If a line in the data contains "Base", copy it out.
----- DATA EXTRACTS
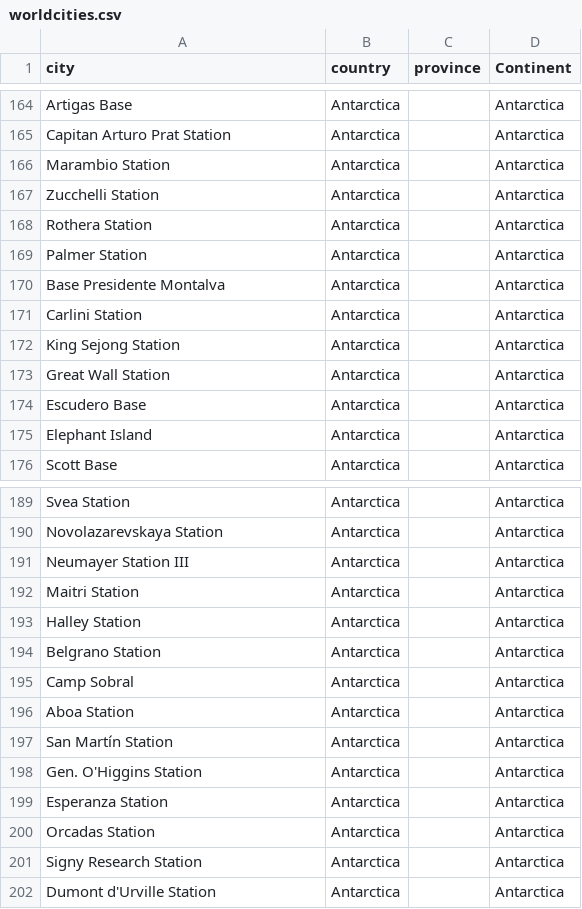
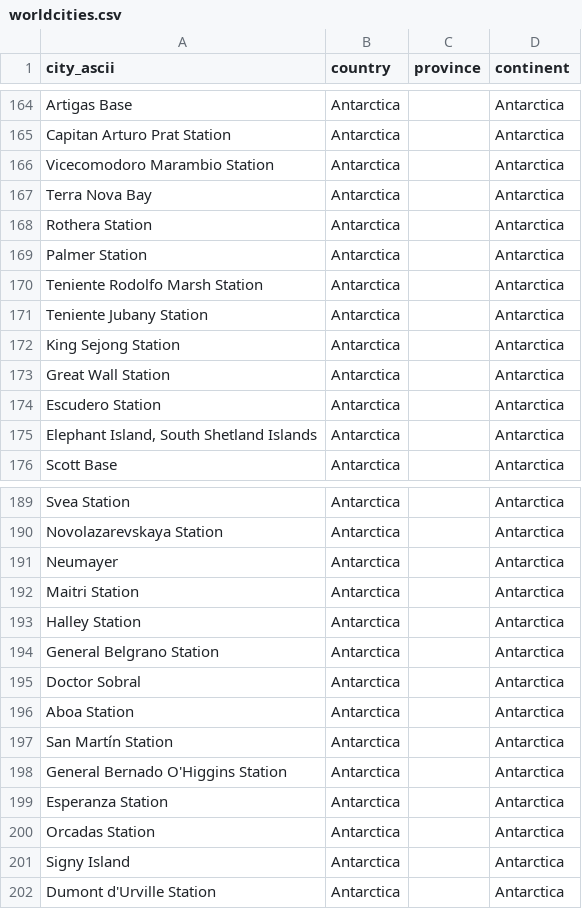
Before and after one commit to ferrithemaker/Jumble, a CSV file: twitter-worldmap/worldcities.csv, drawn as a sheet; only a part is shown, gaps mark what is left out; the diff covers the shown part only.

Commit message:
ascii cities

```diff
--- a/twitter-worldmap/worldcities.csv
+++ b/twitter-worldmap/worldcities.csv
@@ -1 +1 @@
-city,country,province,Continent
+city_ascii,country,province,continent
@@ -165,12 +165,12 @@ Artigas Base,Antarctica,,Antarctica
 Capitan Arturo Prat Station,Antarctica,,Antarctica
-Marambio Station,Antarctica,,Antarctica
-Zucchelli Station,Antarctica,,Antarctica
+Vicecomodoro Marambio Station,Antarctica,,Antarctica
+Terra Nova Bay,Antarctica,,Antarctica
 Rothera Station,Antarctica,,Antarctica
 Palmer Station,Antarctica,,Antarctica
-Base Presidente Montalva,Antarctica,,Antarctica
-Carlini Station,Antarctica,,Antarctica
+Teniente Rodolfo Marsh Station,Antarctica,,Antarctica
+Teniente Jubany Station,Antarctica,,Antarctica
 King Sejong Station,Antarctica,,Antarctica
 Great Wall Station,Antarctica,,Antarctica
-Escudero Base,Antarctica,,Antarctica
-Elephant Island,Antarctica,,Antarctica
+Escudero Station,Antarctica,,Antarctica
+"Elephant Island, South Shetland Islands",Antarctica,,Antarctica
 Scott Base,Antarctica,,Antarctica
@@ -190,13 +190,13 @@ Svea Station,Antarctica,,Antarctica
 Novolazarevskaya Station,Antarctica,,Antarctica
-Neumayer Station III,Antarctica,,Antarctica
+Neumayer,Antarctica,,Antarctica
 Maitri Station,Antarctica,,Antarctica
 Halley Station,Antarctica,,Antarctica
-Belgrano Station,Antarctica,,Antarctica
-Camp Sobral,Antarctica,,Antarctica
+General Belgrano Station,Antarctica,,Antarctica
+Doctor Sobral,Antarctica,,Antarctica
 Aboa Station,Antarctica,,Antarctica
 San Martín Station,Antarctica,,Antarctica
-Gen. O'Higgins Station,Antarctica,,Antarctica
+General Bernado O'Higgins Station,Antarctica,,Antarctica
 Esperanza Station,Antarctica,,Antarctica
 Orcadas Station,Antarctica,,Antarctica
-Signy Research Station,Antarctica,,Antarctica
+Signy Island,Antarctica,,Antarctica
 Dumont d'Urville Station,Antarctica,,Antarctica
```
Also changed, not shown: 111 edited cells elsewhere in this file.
----------
**COMPLETED TASK:**
@@ -165,12 +165,12 @@ Artigas Base,Antarctica,,Antarctica
-Base Presidente Montalva,Antarctica,,Antarctica
-Escudero Base,Antarctica,,Antarctica
 Scott Base,Antarctica,,Antarctica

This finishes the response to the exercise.